• ABOUT THIS TASK: Lines that include "https" make up the answer; copy all of them from the data below.

*** WORKING DATA ***

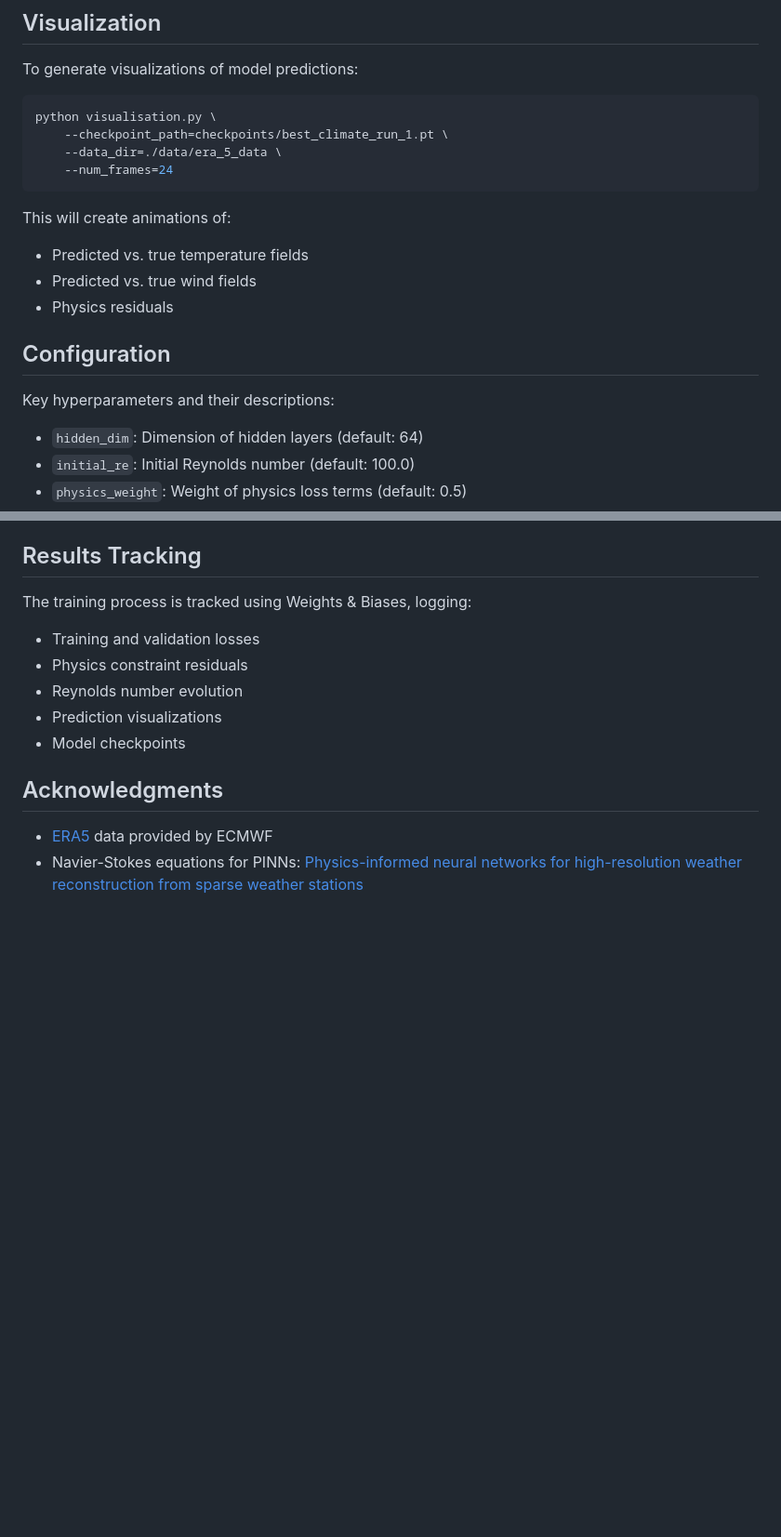
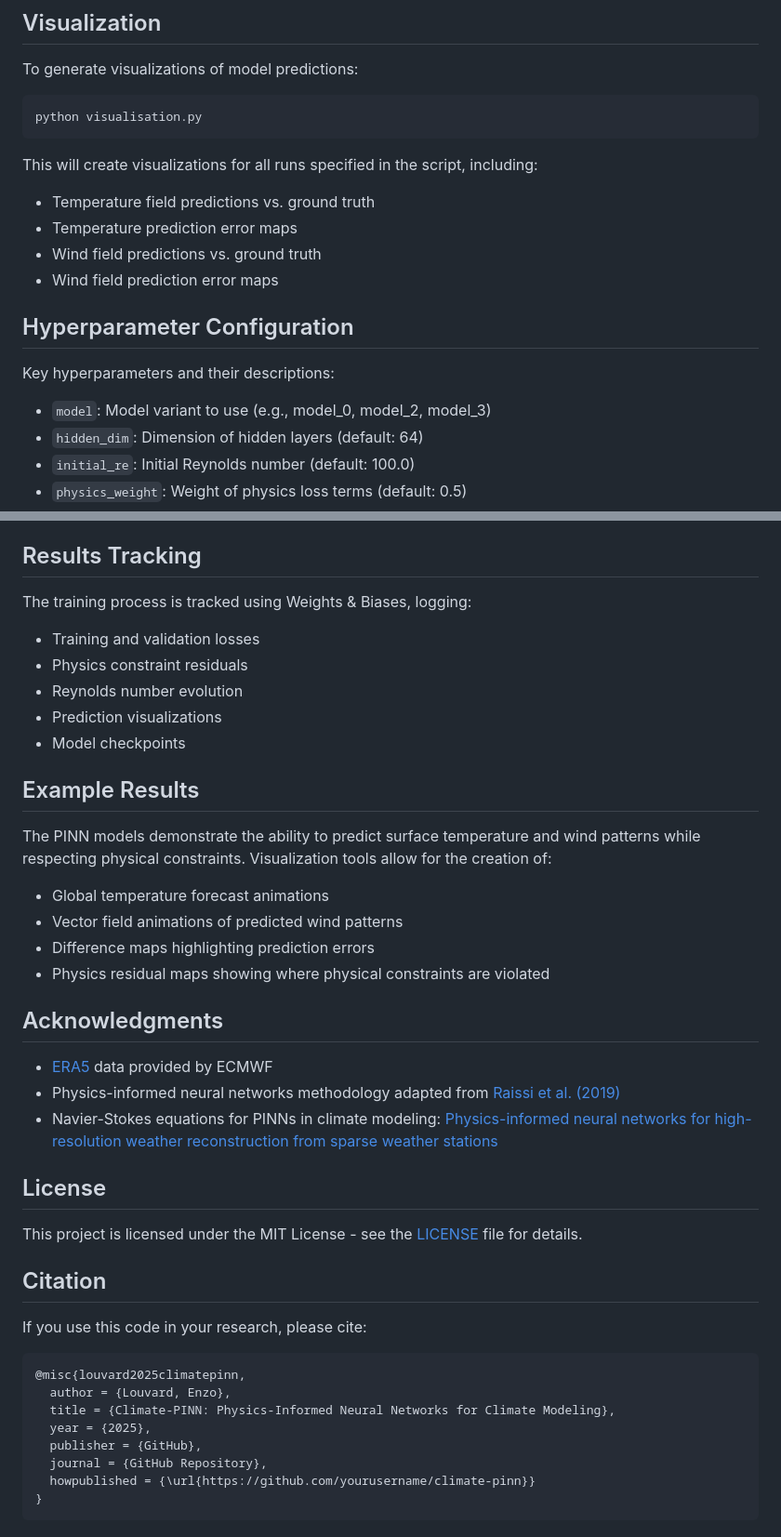
Before and after one commit to enzolvd/PINN_Climate, a Markdown page: README.md, 2 parts joined by grey strips. Shown at 93% size. Drawn GitHub-style; blank space fills up the shorter version.

````diff
--- a/README.md
+++ b/README.md
@@ -89,21 +155,20 @@ For distributed training on a SLURM cluster, use the provided script:
 To generate visualizations of model predictions:
 
 ```bash
-python visualisation.py \
-    --checkpoint_path=checkpoints/best_climate_run_1.pt \
-    --data_dir=./data/era_5_data \
-    --num_frames=24
+python visualisation.py
 ```
 
-This will create animations of:
-- Predicted vs. true temperature fields
-- Predicted vs. true wind fields
-- Physics residuals
+This will create visualizations for all runs specified in the script, including:
+- Temperature field predictions vs. ground truth
+- Temperature prediction error maps
+- Wind field predictions vs. ground truth
+- Wind field prediction error maps
 
-## Configuration
+## Hyperparameter Configuration
 
 Key hyperparameters and their descriptions:
 
+- `model`: Model variant to use (e.g., model_0, model_2, model_3)
 - `hidden_dim`: Dimension of hidden layers (default: 64)
 - `initial_re`: Initial Reynolds number (default: 100.0)
 - `physics_weight`: Weight of physics loss terms (default: 0.5)
@@ -120,7 +185,36 @@ The training process is tracked using Weights & Biases, logging:
 - Prediction visualizations
 - Model checkpoints
 
+## Example Results
+
+The PINN models demonstrate the ability to predict surface temperature and wind patterns while respecting physical constraints. Visualization tools allow for the creation of:
+
+- Global temperature forecast animations
+- Vector field animations of predicted wind patterns
+- Difference maps highlighting prediction errors
+- Physics residual maps showing where physical constraints are violated
+
 ## Acknowledgments
 
 - [ERA5](https://cds.climate.copernicus.eu/datasets/reanalysis-era5-pressure-levels?tab=overview) data provided by ECMWF
-- Navier-Stokes equations for PINNs: [Physics-informed neural networks for high-resolution weather reconstruction from sparse weather stations](https://open-research-europe.ec.europa.eu/articles/4-99)
+- Physics-informed neural networks methodology adapted from [Raissi et al. (2019)](https://www.sciencedirect.com/science/article/pii/S0021999118307125)
+- Navier-Stokes equations for PINNs in climate modeling: [Physics-informed neural networks for high-resolution weather reconstruction from sparse weather stations](https://open-research-europe.ec.europa.eu/articles/4-99)
+
+## License
+
+This project is licensed under the MIT License - see the [LICENSE](LICENSE) file for details.
+
+## Citation
+
+If you use this code in your research, please cite:
+
+```
+@misc{louvard2025climatepinn,
+  author = {Louvard, Enzo},
+  title = {Climate-PINN: Physics-Informed Neural Networks for Climate Modeling},
+  year = {2025},
+  publisher = {GitHub},
+  journal = {GitHub Repository},
+  howpublished = {\url{https://github.com/yourusername/climate-pinn}}
+}
+```
````
Also changed, not shown: other parts of README.md (+86 -20 lines).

*** End of WORKING DATA ***

• TASK ANSWER:
 - [ERA5](https://cds.climate.copernicus.eu/datasets/reanalysis-era5-pressure-levels?tab=overview) data provided by ECMWF
-- Navier-Stokes equations for PINNs: [Physics-informed neural networks for high-resolution weather reconstruction from sparse weather stations](https://open-research-europe.ec.europa.eu/articles/4-99)
+- Physics-informed neural networks methodology adapted from [Raissi et al. (2019)](https://www.sciencedirect.com/science/article/pii/S0021999118307125)
+- Navier-Stokes equations for PINNs in climate modeling: [Physics-informed neural networks for high-resolution weather reconstruction from sparse weather stations](https://open-research-europe.ec.europa.eu/articles/4-99)
+  howpublished = {\url{https://github.com/yourusername/climate-pinn}}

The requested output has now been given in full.